Output each entry below as it stands, leaving out every picture.

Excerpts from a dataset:

..........

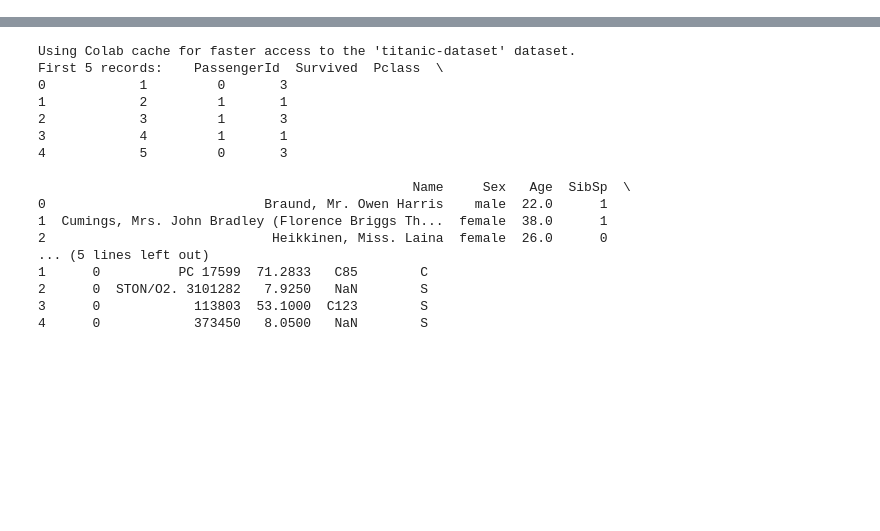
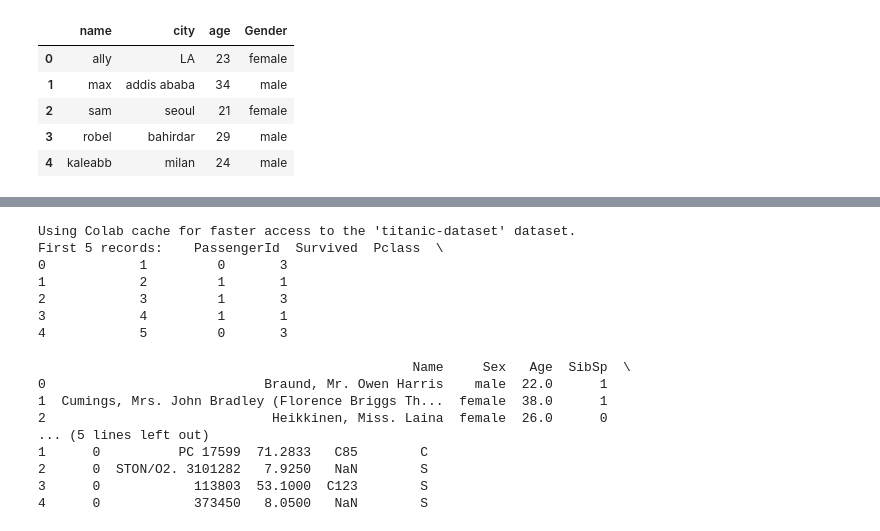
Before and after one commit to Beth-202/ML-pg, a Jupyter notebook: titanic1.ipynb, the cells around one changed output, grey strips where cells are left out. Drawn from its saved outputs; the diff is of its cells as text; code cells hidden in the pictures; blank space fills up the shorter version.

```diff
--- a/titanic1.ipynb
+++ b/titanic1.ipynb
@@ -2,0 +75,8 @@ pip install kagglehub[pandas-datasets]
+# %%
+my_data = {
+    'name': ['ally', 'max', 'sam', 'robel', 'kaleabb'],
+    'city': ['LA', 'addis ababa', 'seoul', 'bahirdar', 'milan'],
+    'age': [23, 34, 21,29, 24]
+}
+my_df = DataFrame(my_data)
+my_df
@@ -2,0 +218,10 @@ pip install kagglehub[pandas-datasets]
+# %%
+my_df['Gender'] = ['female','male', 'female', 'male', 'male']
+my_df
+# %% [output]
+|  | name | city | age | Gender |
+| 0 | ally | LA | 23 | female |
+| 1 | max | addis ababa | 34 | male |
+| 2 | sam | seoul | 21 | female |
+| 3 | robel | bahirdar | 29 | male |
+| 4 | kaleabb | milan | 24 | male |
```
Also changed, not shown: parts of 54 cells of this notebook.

..........

Completed exercise
Before and after one commit to Beth-202/ML-pg, a Jupyter notebook: titanic1.ipynb, the cells around one changed output, grey strips where cells are left out. Drawn from its saved outputs; the diff is of its cells as text; code cells hidden in the pictures; blank space fills up the shorter version.

```diff
--- a/titanic1.ipynb
+++ b/titanic1.ipynb
@@ -2,0 +75,8 @@ pip install kagglehub[pandas-datasets]
+# %%
+my_data = {
+    'name': ['ally', 'max', 'sam', 'robel', 'kaleabb'],
+    'city': ['LA', 'addis ababa', 'seoul', 'bahirdar', 'milan'],
+    'age': [23, 34, 21,29, 24]
+}
+my_df = DataFrame(my_data)
+my_df
@@ -2,0 +218,10 @@ pip install kagglehub[pandas-datasets]
+# %%
+my_df['Gender'] = ['female','male', 'female', 'male', 'male']
+my_df
+# %% [output]
+|  | name | city | age | Gender |
+| 0 | ally | LA | 23 | female |
+| 1 | max | addis ababa | 34 | male |
+| 2 | sam | seoul | 21 | female |
+| 3 | robel | bahirdar | 29 | male |
+| 4 | kaleabb | milan | 24 | male |
```
Also changed, not shown: parts of 54 cells of this notebook.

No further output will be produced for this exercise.